Since February 2021, Nazli Karabıyıkoğlu has been a fellow of the Writers-in-Exile program of the German PEN.
As a feminist activist, she fights for freedom of speech and creation. Through her work, she draws attention to abuses within Turkish prisons and domestic conflicts. She wants to write freely about one of the biggest taboos in her country, homosexuality, a moral prohibition of Turkey that leads to many murders in the LGTBQ community.
After winning some important literary awards in her country, she started working for magazines in 2009. Among others, she received the UnCollected Press/Raw Art Review Full Length Book of Short Stories award for her writing. She was invited to speak at Ubud Readers and Writers Festival in 23-27 October 2019 in Bali. She was also awarded with Writer at Residence program in Prague by UNESCO City of Literature Creative 2020 for two-months residency at Kafka House. She also drew attention of USA literary scene with her last novel Elfiye in term of queer writing and selected for representation by Janklow&Nesbit Agency.
Sajjad Jahan Fard
The Kurdish writer, researcher and translator, was born in 1985 in the village of Niyan in the
Eastern Kurdish province of Kermanshah (Iran). Because of his commitment to the Kurdish
language and culture, he was expelled from high school in Kermanshah.
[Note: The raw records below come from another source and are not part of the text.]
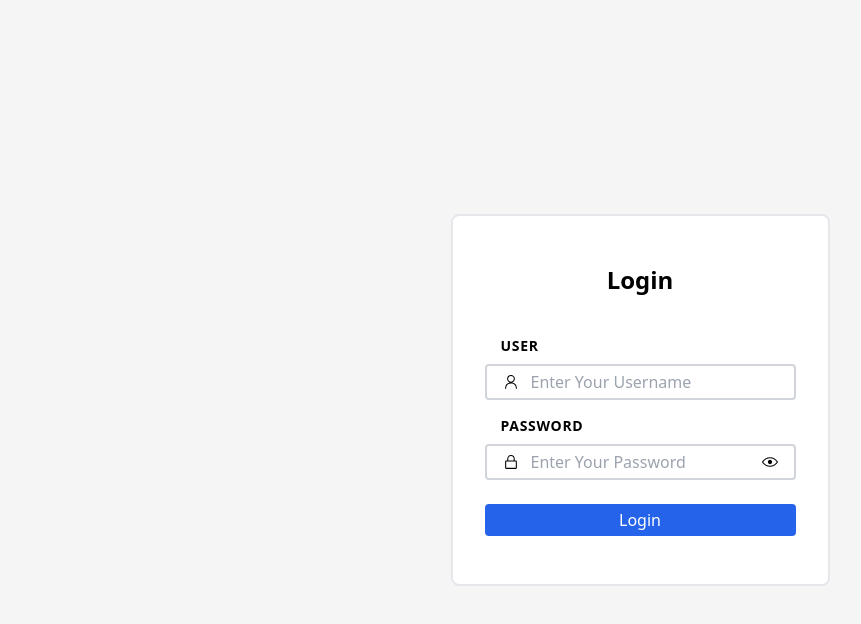
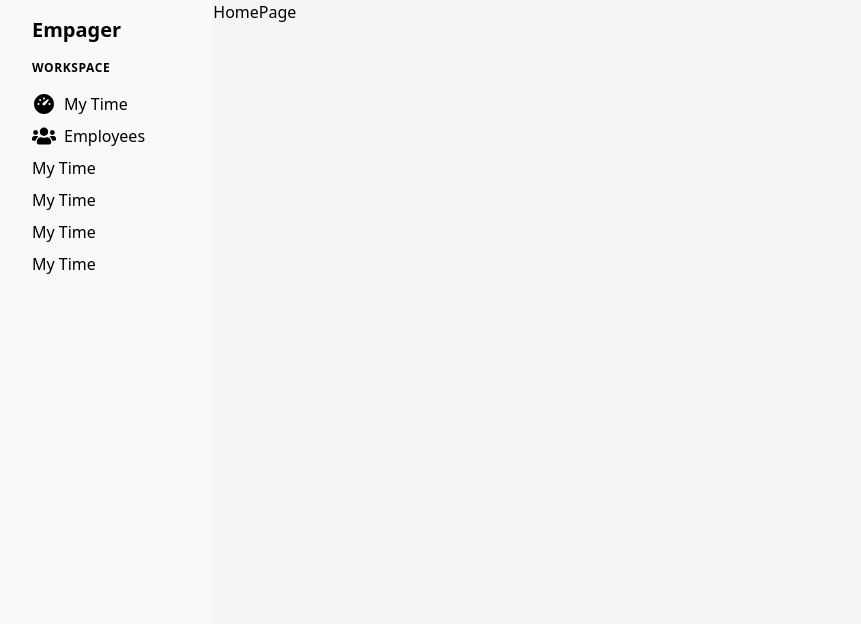
Before and after one commit to Simo672K/empager, a React (Vite) app: page / in a window 1280 px wide. Shown: the top 624 px of the page, without its empty margins (0-861 px from the left). Built offline with nearby package versions, Linux system fonts and the light colour scheme; the HTML template or start-up script is replaced by a standard one.

Commit message:
basic template layout for app screens

```diff
--- a/src/App.tsx
+++ b/src/App.tsx
@@ -1,9 +1,13 @@
-import Login from "./pages/Login";
-
+// import Login from "./pages/Login";
+import HomePage from "./pages/HomePage";
+import Template from "./Layout/Template";
 
 function App() {
   return (
-    <Login/>
+    // <Login/>
+    <Template>
+      <HomePage/>
+    </Template>
   );
 }
 
--- /dev/null
+++ b/src/Layout/Template.tsx
@@ -0,0 +1,13 @@
+import SideBar from "../components/Sidebar/SideBar"
+
+function Template({children}: {children: React.ReactNode}) {
+  return (
+    <div className="w-full h-full flex">
+      <SideBar/>
+      <main className="basis-8/12">
+        {children}
+      </main>
+    </div>
+  )
+}
+export default Template
--- /dev/null
+++ b/src/components/Sidebar/SideBar.tsx
@@ -0,0 +1,29 @@
+import SideBarNav from "./SideBarNav"
+import SideBarNavLink from "./SideBarNavLink"
+import SideBarSectionTitle from "./SideBarSectionTitle"
+import {RiDashboard3Fill} from 'react-icons/ri'
+import {FaUsers} from 'react-icons/fa'
+
+function SideBar() {
+  return (
+    <aside className="basis-2/12 bg-[#F9F9F9] px-8 py-4">
+      <h2 className="text-xl font-bold">Empager</h2>
+      <SideBarSectionTitle>Workspace</SideBarSectionTitle>
+      <SideBarNav>
+        <SideBarNavLink>
+          <RiDashboard3Fill className='me-2' size={24}/>
+          My Time
+        </SideBarNavLink>
+        <SideBarNavLink>
+          <FaUsers className='me-2' size={24}/>
+          Employees
+        </SideBarNavLink>
+        <SideBarNavLink>My Time</SideBarNavLink>
+        <SideBarNavLink>My Time</SideBarNavLink>
+        <SideBarNavLink>My Time</SideBarNavLink>
+        <SideBarNavLink>My Time</SideBarNavLink>
+      </SideBarNav>
+    </aside>
+  )
+}
+export default SideBar
--- /dev/null
+++ b/src/components/Sidebar/SideBarNav.tsx
@@ -0,0 +1,6 @@
+function SideBarNav({children}:{children: React.ReactNode}) {
+  return (
+    <ul>{children}</ul>
+  )
+}
+export default SideBarNav
--- /dev/null
+++ b/src/components/Sidebar/SideBarNavLink.tsx
@@ -0,0 +1,10 @@
+function SideBarNavLink({children}: {children:React.ReactNode}) {
+  return (
+    <li className="mb-2">
+      <a href="#" className="flex items-center">
+        {children}
+      </a>
+    </li>
+  )
+}
+export default SideBarNavLink
--- /dev/null
+++ b/src/components/Sidebar/SideBarSectionTitle.tsx
@@ -0,0 +1,6 @@
+function SideBarSectionTitle({children}: {children: React.ReactNode}) {
+  return (
+    <h4 className="font-bold tracking-wider text-xs uppercase my-4">{children}</h4>
+  )
+}
+export default SideBarSectionTitle
--- /dev/null
+++ b/src/pages/HomePage.tsx
@@ -0,0 +1,6 @@
+function HomePage() {
+  return (
+    <div>HomePage</div>
+  )
+}
+export default HomePage
```
Also changed, not shown: src/App.css (deleted).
Thereupon he deepened his
and wrote more than twelve books in various Kurdish dialects (Kelhuri, Kurmanci, Kurdish
(Kelhuri, Kurmanci, Sorani and Leki).